He said this yesterday regarding the audit findings for the year ending December 2017.
This comes three weeks after The Namibian published a report on Nafau’s leadership failing to account for over N$20 million in union funds, including N$7 million in workers’ contributions.
The auditors also raised concerns over the absence of a fixed asset register, which prevented them from verifying the completeness, valuation, accuracy, and existence of fixed assets.
Penda admitted that the union failed to maintain an asset register at the time – a crucial component of accurate accounting and transparency.
However, he emphasised that subsequent actions have been taken to rectify this issue.
“All invoices and agreements pertaining to assets purchased were made available for review during audits.
“The issue of the fixed asset register was rectified in the subsequent year, and Nafau took steps to establish and maintain an asset register to accurately track and record its assets,” he said.
Penda acknowledged that while actual supporting documents were available for audit, the absence of a comprehensive audit reporting process hindered the auditors from accessing them.

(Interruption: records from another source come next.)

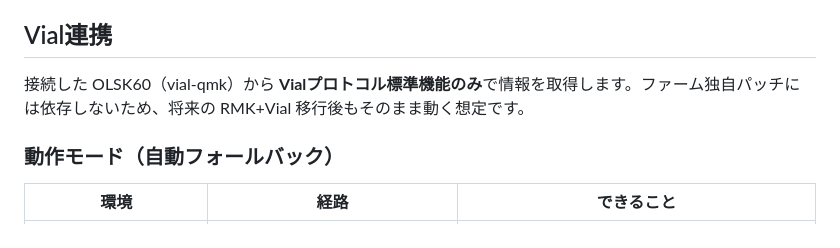
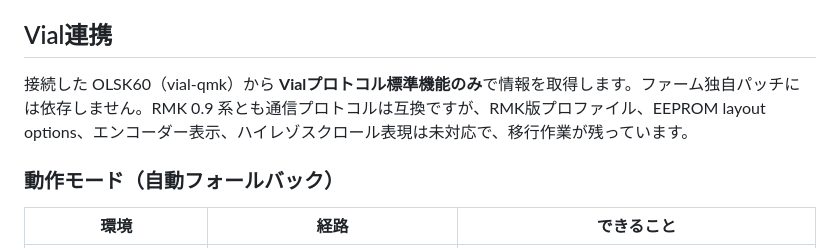
Before and after one commit to techmech-keeb/keyboard_and_pointer_tester, a Markdown page: README.md, the part around the change. Rendered like a GitHub page.

```diff
--- a/README.md
+++ b/README.md
@@ -198,7 +198,7 @@ Artifact `visual-check-screenshots` として 14 日間保存されます。ロ
 
 ## Vial連携
 
-接続した OLSK60（vial-qmk）から **Vialプロトコル標準機能のみ**で情報を取得します。ファーム独自パッチには依存しないため、将来の RMK+Vial 移行後もそのまま動く想定です。
+接続した OLSK60（vial-qmk）から **Vialプロトコル標準機能のみ**で情報を取得します。ファーム独自パッチには依存しません。RMK 0.9 系とも通信プロトコルは互換ですが、RMK版プロファイル、EEPROM layout options、エンコーダー表示、ハイレゾスクロール表現は未対応で、移行作業が残っています。
 
 ### 動作モード（自動フォールバック）
 
```
Also changed, not shown: docs/research/2026-09-06_rmk-0.9-vial-integration-check.md (+62 -2 lines), docs/roadmap.md (+3 -2 lines).
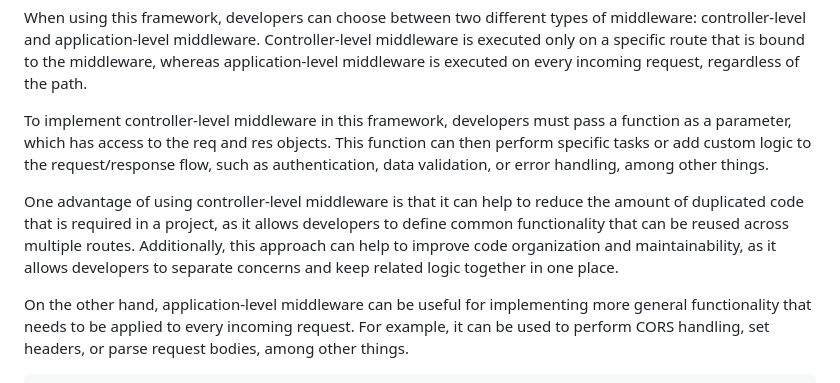
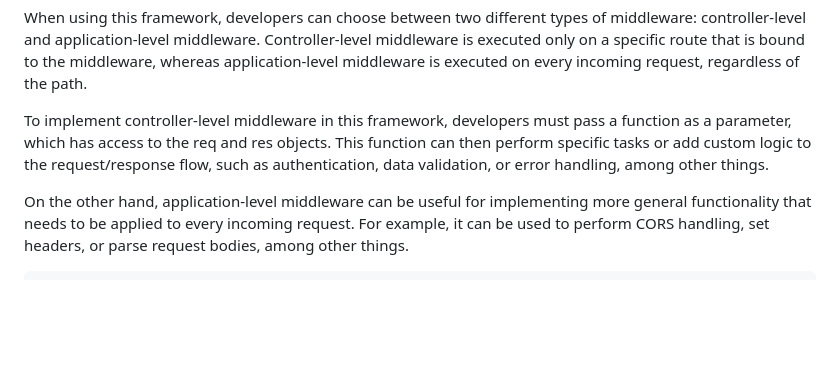
Before and after one commit to pawelos231/Minimalistic_Backend_Framework, a Markdown page: README.md, the part around the change. GitHub-like rendering; blank space fills up the shorter version.

```diff
--- a/README.md
+++ b/README.md
@@ -14,8 +14,6 @@ The custom framework that has been developed on top of Node.js provides develope
 When using this framework, developers can choose between two different types of middleware: controller-level and application-level middleware. Controller-level middleware is executed only on a specific route that is bound to the middleware, whereas application-level middleware is executed on every incoming request, regardless of the path.
 
 To implement controller-level middleware in this framework, developers must pass a function as a parameter, which has access to the req and res objects. This function can then perform specific tasks or add custom logic to the request/response flow, such as authentication, data validation, or error handling, among other things.
-
-One advantage of using controller-level middleware is that it can help to reduce the amount of duplicated code that is required in a project, as it allows developers to define common functionality that can be reused across multiple routes. Additionally, this approach can help to improve code organization and maintainability, as it allows developers to separate concerns and keep related logic together in one place.
 
 On the other hand, application-level middleware can be useful for implementing more general functionality that needs to be applied to every incoming request. For example, it can be used to perform CORS handling, set headers, or parse request bodies, among other things.
 
```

He said measures have been implemented since then to rectify the shortcomings of the union’s internal controls.
Additionally, Nafau has hired a dedicated accountant to ensure adherence to proper accounting procedures.
Penda also clarified that Nafau had been maintaining membership fees in a manual format prior to the 2017 audit.
Following the consultant’s advice, the union transitioned to using an electronic database for membership fee records in 2018.
“The union admits that challenges maintaining membership fee information in the format required for auditing purposes were experienced.
“A membership verification department has since been set up to oversee the recording of membership from all members electronically,” he said.
Penda said the audit report was not indicative of irregularities, but rather a result of unresolved balances carried forward from prior years, compounded by the absence of a functional accounting department during the 2017 audit.
Another issue raised by the auditors was the lack of petty cash reconciliations during the review period, totaling N$83 000, which further raised red flags.
Penda admitted that the petty cash was not processed on Pastel, the accounting software used.
Despite the hurdles faced, he expressed confidence in the progress made by Nafau in correcting the issues raised during audits.
He said the current year’s audit reflects a significant improvement in the union’s financial management practices.
Penda declined to provide the latest audit report, stating it would only be available once it is tabled.